[Laughs] No. I’m from a small town in Illinois; I came to Nashville to go to Belmont University. I’d been heading into electrical engineering and started thinking, “I don’t want to do this.” So, what did I want to do? Like everybody else, I’d played guitar in rock bands through high school, so the music business sounded like the obvious choice. I wanted to make records. I really didn’t think about the possible downfalls on the income side; I just wanted to do it. I think a lot of people head into engineering thinking they’re the next hot thing. But when they get into the studio and see what’s actually involved — the hard work, the long hours and the “no problem” attitude required — they go, “On second thought, this really isn’t what I want!” But I loved it. I just lived and breathed it.

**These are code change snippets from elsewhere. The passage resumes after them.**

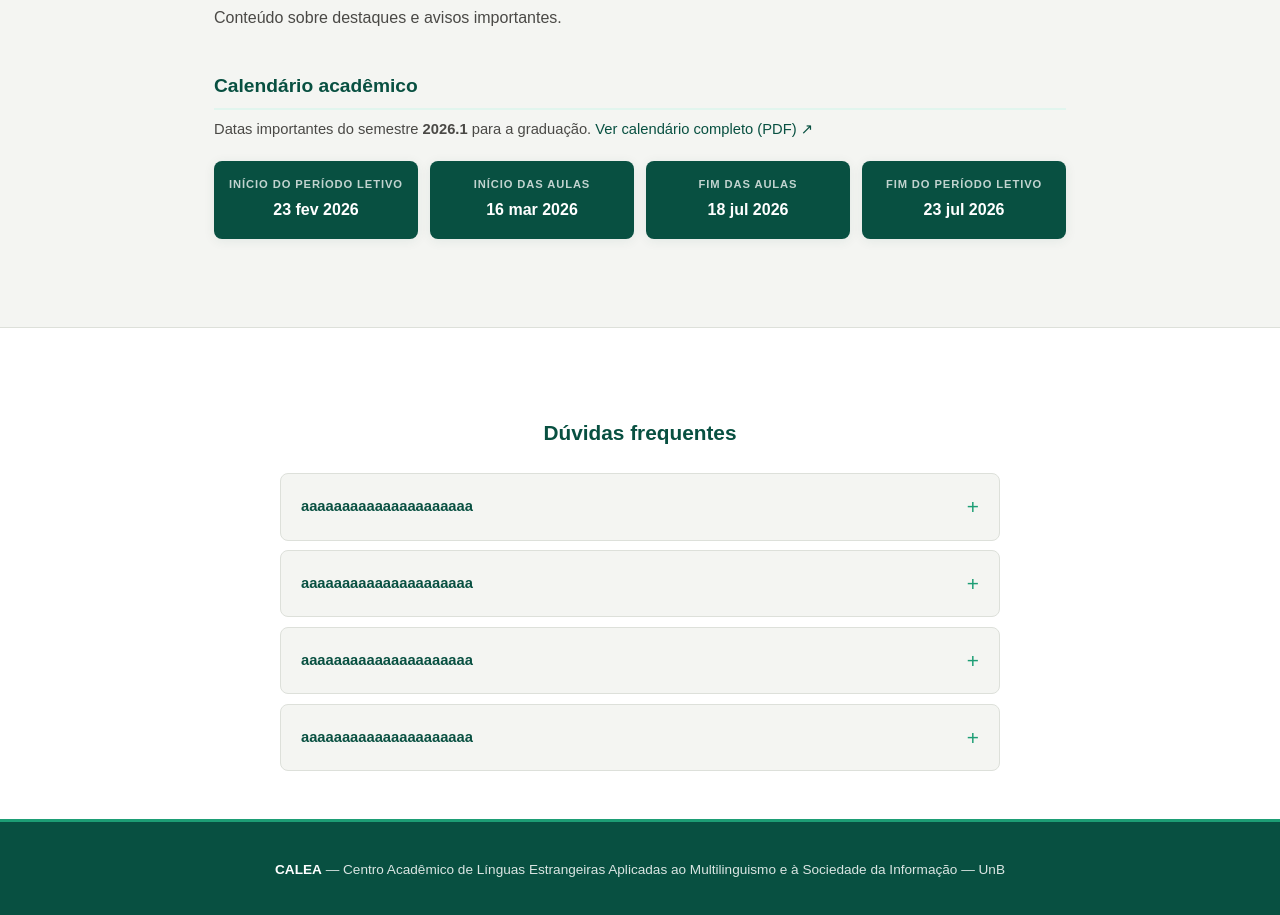
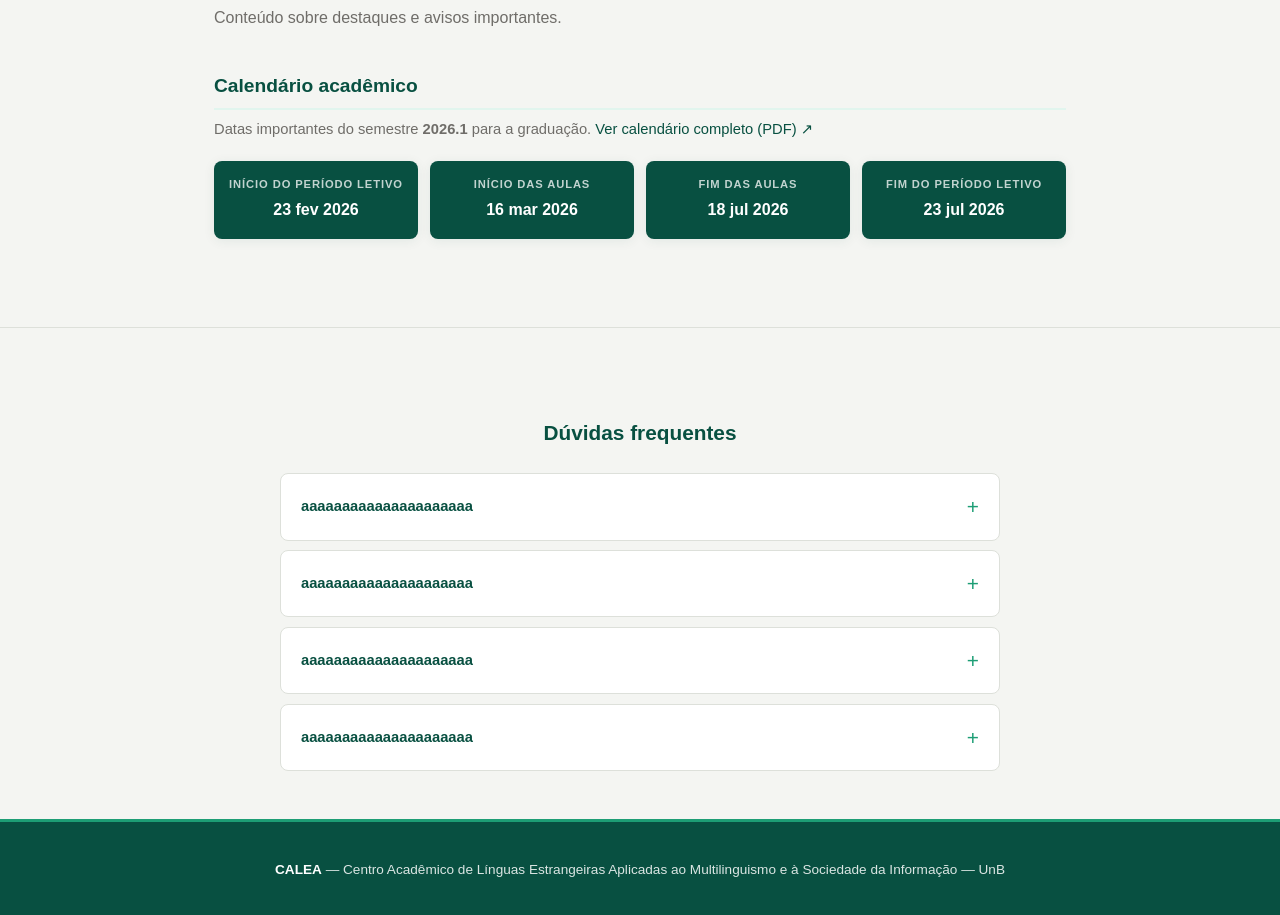
Before and after one commit to starrixBR/calea-teste, a plain HTML site: page index.html in a window 1280 px wide. Shown: the part 461-1376 px from the top of the page. Drawn offline with Linux system fonts and the light colour scheme.

Commit message:
Add files via upload

```diff
--- a/style.css
+++ b/style.css
@@ -10,13 +10,14 @@
     --cinza-bg: #f4f5f2;
     --cinza-borda: #dde0da;
     --texto: #1a1a18;
-    --texto-muted: #4a4946;
+    --texto-muted: #6f6d69;
     --branco: #ffffff;
     --sombra-suave: 0 2px 12px rgba(8, 80, 65, 0.08);
     --sombra-media: 0 4px 24px rgba(8, 80, 65, 0.13);
     --raio: 14px;
     --raio-sm: 8px;
     --raio-pill: 999px;
+    ;
 }
 
 /* ── RESET & BASE ── */
@@ -415,7 +416,7 @@ nav a.ativo {
    SEÇÃO FAQ
    ══════════════════════════════════════════ */
 #faq {
-    background: var(--branco);
+    background: var(--cinza-bg);
     border-top: 1px solid var(--cinza-borda);
     padding: 3rem 1.5rem;
 }
@@ -439,7 +440,7 @@ nav a.ativo {
 .faq-list { display: grid; gap: 0.6rem; }
 
 .faq-list details {
-    background: var(--cinza-bg);
+    background: var(--branco);
     border: 1px solid var(--cinza-borda);
     border-radius: var(--raio-sm);
     overflow: hidden;
```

I was fortunate enough to have a roommate at Belmont who was a senior, Steve Fralick. He was studying recording engineering as well, and he took me under his wing. My last year in college, I took a job as chief engineer at a small Christian studio in Brentwood, Tennessee. I met Keith Thomas there and started working with him, and while I worked there, I also recorded a band named Whiteheart, the band that Dann and David Huff were in back then.
I guess my last question for the day is what do you do in your spare time?
What spare time? [Laughs] Well, I’m married and I’ve got two kids and what little spare time there is I try to spend with the family — watching the kids’ sports and doing outdoor stuff. And something else: For a few years now, I always put aside the first couple hours of the day for me. That usually involves going to work out. I owe my good friend Dave Mustaine [of Megadeth] for getting me into working out. I try to keep that part of my life together because sitting in a studio all day, you can get pretty out of shape. I go to the gym, do the routine and have a healthy breakfast. It’s made a real difference in how I feel in general and also in how I feel at the studio.
Maureen Droney is Mix’s Los Angeles editor.
Bryan White:How Lucky I Am (1999)
Chely Wright:Never Love You Enough (2001)
Clay Davidson:Unconditional (2000)
Collin Raye:Tracks (2000)
Faith Hill:Breathe (1999)
Jewel:This Way (2001)
Lee Ann Womack:I Hope You Dance (2000)
Lila McCann:Something In the Air (1999)
Lonestar:I’m Already There (2001), Lonely Grill (1999)
Reba McEntire:So Good Together (1999)
Self:Breakfast With Girls (1999)
Shania Twain:Come on Over Australian CD (1999)
SHeDaisy:Whole Shebang (1999)
Trace Adkins:Chrome (2001)
Trisha Yearwood:Real Live Woman (2000), Where Your Road Leads (1998)
Wynonna Judd:New Day Dawning (2000)